• Virginia Cracks Down on Grand Larceny During COVID-19 Pandemic

    Virginia Cracks Down on Grand Larceny During COVID-19 Pandemic

    There’s no question that life as we know it has been disrupted by the novel coronavirus COVID-19 pandemic. The crisis has led to an increase in theft crimes like grand larceny, as Washington, DC Fox affiliate News Channel 5 reported via an April 15, 2020 video. This rise in criminal activity has put owners of shops, convenience stores, restaurants, and other businesses in Virginia on high alert. As they become victims of thieves, they’re doubling down on security efforts. In turn, law enforcement is cracking down to make arrests and prosecutors are aggressively pursuing grand larceny charges.

    In most cases, grand larceny is a felony crime, so the punishment is harsh if you’re convicted. Plus, many theft crimes carry a civil penalty, which can hit your wallet hard. To obtain a favorable outcome in such a case, it’s wise to retain a Virginia grand larceny defense attorney at the earliest stages of the proceedings. An overview of this offense should convince you of the importance of hiring skilled counsel.

    Overview of Grand Larceny Charges: In general, larceny is an umbrella term that covers a wide range of theft crimes and receiving stolen property. The definition is any unlawful taking of something that belongs to someone else, with the intent to permanently deprive the rightful owner of possession, ownership, and use. From this basic description, the statutes provide for many specific larceny crimes. Virginia’s statute on grand larceny involves:

    • Taking money or some other item valued at $5 or more from the person of another;
    • Stealing something valued at $500 – not directly from the person of another; OR,
    • Taking a firearm at any value.

    Criminal Court Process After an Arrest for Grand Larceny: According to the Special Continuing Order for Prince William Circuit Court, criminal cases are proceeding as scheduled under normal practice during the COVID-19 crisis.
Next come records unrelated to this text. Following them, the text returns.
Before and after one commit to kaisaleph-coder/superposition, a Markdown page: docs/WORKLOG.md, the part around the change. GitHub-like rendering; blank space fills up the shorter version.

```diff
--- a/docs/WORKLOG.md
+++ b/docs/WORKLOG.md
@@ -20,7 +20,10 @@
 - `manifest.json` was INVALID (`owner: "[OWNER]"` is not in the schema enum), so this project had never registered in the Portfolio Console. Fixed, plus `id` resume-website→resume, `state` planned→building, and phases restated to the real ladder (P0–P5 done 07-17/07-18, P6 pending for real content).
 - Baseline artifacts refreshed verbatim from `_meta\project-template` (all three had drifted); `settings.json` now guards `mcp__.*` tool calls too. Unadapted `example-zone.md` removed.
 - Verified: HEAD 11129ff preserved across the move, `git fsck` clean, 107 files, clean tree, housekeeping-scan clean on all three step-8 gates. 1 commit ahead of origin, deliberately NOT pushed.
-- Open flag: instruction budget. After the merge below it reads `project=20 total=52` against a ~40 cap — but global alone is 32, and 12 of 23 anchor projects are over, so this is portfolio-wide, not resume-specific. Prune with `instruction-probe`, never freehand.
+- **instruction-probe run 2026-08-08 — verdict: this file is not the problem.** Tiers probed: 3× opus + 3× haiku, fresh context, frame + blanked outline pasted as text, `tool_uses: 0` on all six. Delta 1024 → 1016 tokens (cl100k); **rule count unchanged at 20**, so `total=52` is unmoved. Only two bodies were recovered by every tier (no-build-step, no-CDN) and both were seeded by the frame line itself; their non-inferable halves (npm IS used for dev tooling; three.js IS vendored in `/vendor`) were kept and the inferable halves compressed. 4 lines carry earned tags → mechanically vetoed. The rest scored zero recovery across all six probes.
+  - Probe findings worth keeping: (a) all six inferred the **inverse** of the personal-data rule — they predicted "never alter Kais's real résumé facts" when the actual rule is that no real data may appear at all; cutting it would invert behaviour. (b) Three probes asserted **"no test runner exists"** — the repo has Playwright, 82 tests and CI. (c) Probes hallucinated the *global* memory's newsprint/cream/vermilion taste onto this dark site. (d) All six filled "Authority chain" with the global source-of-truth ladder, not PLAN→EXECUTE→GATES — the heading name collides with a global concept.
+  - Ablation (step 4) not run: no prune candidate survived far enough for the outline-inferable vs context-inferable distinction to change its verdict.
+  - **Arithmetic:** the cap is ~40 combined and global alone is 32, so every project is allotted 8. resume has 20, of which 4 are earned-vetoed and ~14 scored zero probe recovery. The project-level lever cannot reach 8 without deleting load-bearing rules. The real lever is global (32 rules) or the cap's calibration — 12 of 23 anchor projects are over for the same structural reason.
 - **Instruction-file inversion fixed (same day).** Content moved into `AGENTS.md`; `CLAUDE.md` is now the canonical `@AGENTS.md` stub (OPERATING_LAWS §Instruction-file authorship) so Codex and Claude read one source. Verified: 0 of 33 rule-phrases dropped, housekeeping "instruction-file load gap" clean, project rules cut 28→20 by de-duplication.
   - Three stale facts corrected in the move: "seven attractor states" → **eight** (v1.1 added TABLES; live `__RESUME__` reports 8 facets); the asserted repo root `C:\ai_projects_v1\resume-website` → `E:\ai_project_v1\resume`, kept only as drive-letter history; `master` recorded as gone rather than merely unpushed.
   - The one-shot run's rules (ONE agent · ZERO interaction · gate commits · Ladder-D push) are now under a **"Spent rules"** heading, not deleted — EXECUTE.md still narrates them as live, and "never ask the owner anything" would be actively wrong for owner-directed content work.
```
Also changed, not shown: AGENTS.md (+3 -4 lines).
Your case will go through the basic stages of the criminal court process, including:

    • Arraignment;
    • Bond hearing;
    • Pre-trial motions, which are especially important for presenting defenses to the court;
    • Discovery; and,
    • Full trial on the merits.

    Penalties for a Conviction on Grand Larceny Charges in Virginia: As mentioned, prosecutors typically pursue grand larceny as a felony offense, which means you could face no less than one year and up to 20 years’ incarceration. A judge may also fine you up to $2,500, or order any combination of jail time and fines.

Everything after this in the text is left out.